Filing for Chapter 13 means committing to a debt repayment plan that typically runs for three or five years. The amount you pay each month is determined at the time the court approves the plan, based on a calculation of the disposable income you have left after paying for food, housing, utilities and other costs of living. If your income increases during your Chapter 13 plan but your cost of living does not, then your payments may increase or the additional income may have to be handed over to the bankruptcy trustee.
The following are examples of additional income that might affect your Chapter 13 plan:
There may be specific language in your repayment plan that explains how income increases affect — or do not affect — your payments. Additionally, if your existing Chapter 13 plan already has you on track to fully repay all of your unsecured creditors, the court will probably not increase your payment amount. You could, however, choose to make larger payments and complete your plan faster.
No matter how much or how little your income increases, you should contact your Chapter 13 lawyer to discuss it. Your lawyer can help you report the income change to the trustee. If income increases aren’t reported, the trustee can have your Chapter 13 case dismissed, meaning your debts would not be discharged. In some cases, people have been charged with the crime of bankruptcy fraud for not reporting income increases. A conviction means heavy fines and a possible prison sentence.
Jeff Field & Associates helps clients through every phase of Chapter 13 bankruptcy in Georgia. We have offices in Athens, Douglasville, Gainesville, Lawrenceville, Marietta and Scottdale. Give us a call at 404-381-1278 or contact us online to schedule a free initial consultation.
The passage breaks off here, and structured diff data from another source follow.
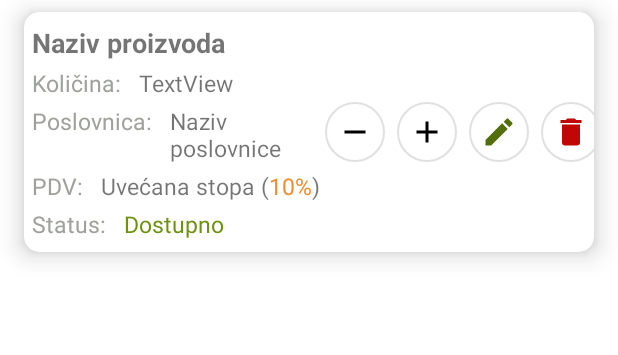
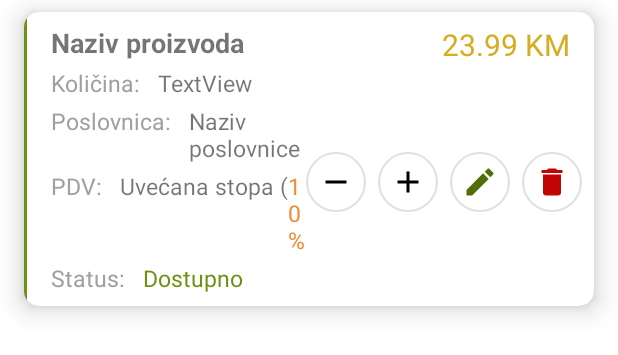
Before and after one commit to imranspahic/NRS-projekat, an Android app: the layout product_list_item.xml on its own in the app's theme, with its tools: preview values and no code run, on a phone screen of 412 x 824 dp. Shown: the top 355 px of the screen. Run offline under Robolectric (Android 15) with nearby library versions, the phone set to English and light mode, and no system bars.

Commit message:
prikazivanje cijene za proizvod

```diff
--- a/app/src/main/java/ba/etf/nrsprojekat/AddProductActivity.kt
+++ b/app/src/main/java/ba/etf/nrsprojekat/AddProductActivity.kt
@@ -15,6 +15,8 @@ import ba.etf.nrsprojekat.services.ProductsService
 import com.google.android.material.appbar.MaterialToolbar
 import com.google.android.material.button.MaterialButton
 import com.google.android.material.textfield.TextInputEditText
+import java.math.RoundingMode
+import java.text.DecimalFormat
 
 
 class AddProductActivity : AppCompatActivity() {
@@ -117,13 +119,16 @@ class AddProductActivity : AppCompatActivity() {
         var pdvCategoryName =
             if((addProductPdvSpinner.selectedItem as String) == "Nema kategorije") null
             else (addProductPdvSpinner.selectedItem as String).split(Regex(" \\("))[0].trim()
+        val df = DecimalFormat("#.##")
+        df.roundingMode = RoundingMode.HALF_EVEN
+        val roundedPrice = df.format(addProductPriceField.text.toString().replace(",", ".").toDouble())
         ProductsService.addProduct(
             productID ?: "",
             addProductNameField.text.toString(),
             addProductPoslovnicaSpinner.selectedItem as String,
             pdvCategoryName,
              addProductQuantityField.text.toString().toInt(),
-            addProductPriceField.text.toString().toDouble(),
+            roundedPrice.replace(",", ".").toDouble(),
             (addProductStatusSpinner.selectedItem as String).lowercase(),
         ) {
             result, mode ->
@@ -168,7 +173,7 @@ class AddProductActivity : AppCompatActivity() {
 
         addProductNameField.setText(product.name)
         addProductQuantityField.setText(product.quantity.toString())
-        addProductPriceField.setText(product.price.toString())
+        addProductPriceField.setText(String.format("%.2f", product.price) )
         Log.d("products", product.status)
         when (product.status.lowercase()) {
             "dostupno" ->
--- a/app/src/main/java/ba/etf/nrsprojekat/view/ProductListAdapter.kt
+++ b/app/src/main/java/ba/etf/nrsprojekat/view/ProductListAdapter.kt
@@ -61,6 +61,8 @@ class ProductListAdapter(
         holder.productPoslovnica.text = product.poslovnicaName
         holder.productQuantity.text = product.quantity.toString()
         holder.productStatus.text = product.status
+
+        holder.productPrice.text = String.format("%.2f", product.price) + " KM"
 
         if(product.status.lowercase() != "dostupno") {
             holder.productDivider.setBackgroundColor(ContextCompat.getColor(holder.itemView.context, R.color.red))
@@ -184,6 +186,7 @@ class ProductListAdapter(
         var productPdvlinear: LinearLayout = itemView.findViewById(R.id.productPdvLinear)
         var productPdvName: TextView = itemView.findViewById(R.id.productPdvName)
         var productPdvPercent: TextView = itemView.findViewById(R.id.productPdvPercent)
+        var productPrice: TextView = itemView.findViewById(R.id.productPrice)
     }
 
     private fun openEditProduct(productID: String) {
--- a/app/src/main/res/layout/product_list_item.xml
+++ b/app/src/main/res/layout/product_list_item.xml
@@ -176,6 +176,40 @@
 
 
         </LinearLayout>
+
+        <LinearLayout
+            android:layout_width="wrap_content"
+            android:layout_height="match_parent"
+            android:orientation="vertical"
+            android:layout_weight="0"
+            android:layout_marginTop="8dp"
+            android:layout_marginBottom="8dp"
+            android:gravity="center"
+            >
+
+            <TextView
+                android:id="@+id/productPrice"
+                android:layout_width="wrap_content"
+                android:layout_height="wrap_content"
+                android:textSize="20dp"
+                android:gravity="top"
+                android:layout_gravity="end"
+                android:layout_weight="0"
+                android:layout_marginBottom="4dp"
+                android:layout_marginRight="16dp"
+                android:textStyle="normal"
+                android:textColor="@color/yellow"
+                android:text="23.99 KM" />
+
+            <LinearLayout
+                android:layout_width="wrap_content"
+                android:layout_height="wrap_content"
+                android:orientation="horizontal"
+                android:layout_weight="1"
+                android:gravity="center"
+                >
+
+
                 <com.google.android.material.button.MaterialButton
                     android:id="@+id/substractProductToOrderDugme"
                     style="@style/Widget.MaterialComponents.Button.OutlinedButton.Icon"
@@ -196,10 +230,10 @@
 
                 <EditText
                     android:id="@+id/quantityEdit"
-            android:layout_width="wrap_content"
+                    android:layout_width="0dp"
                     android:layout_height="wrap_content"
                     android:textSize="14sp"
-            android:layout_weight="1"
+                    android:layout_weight="0"
                     android:enabled="false"
                     android:ems="10"
                     android:inputType="none" />
@@ -258,5 +292,11 @@
                     android:layout_marginRight="8dp"
                     app:shapeAppearanceOverlay="@style/ShapeAppearanceOverlay.MyApp.Button.Circle"
                     />
+
+            </LinearLayout>
+
+        </LinearLayout>
+
+
     </LinearLayout>
 </androidx.cardview.widget.CardView>
```
Lines whose indentation alone changed are shown as unchanged.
Please fill out the form below and one of our attorneys will contact you.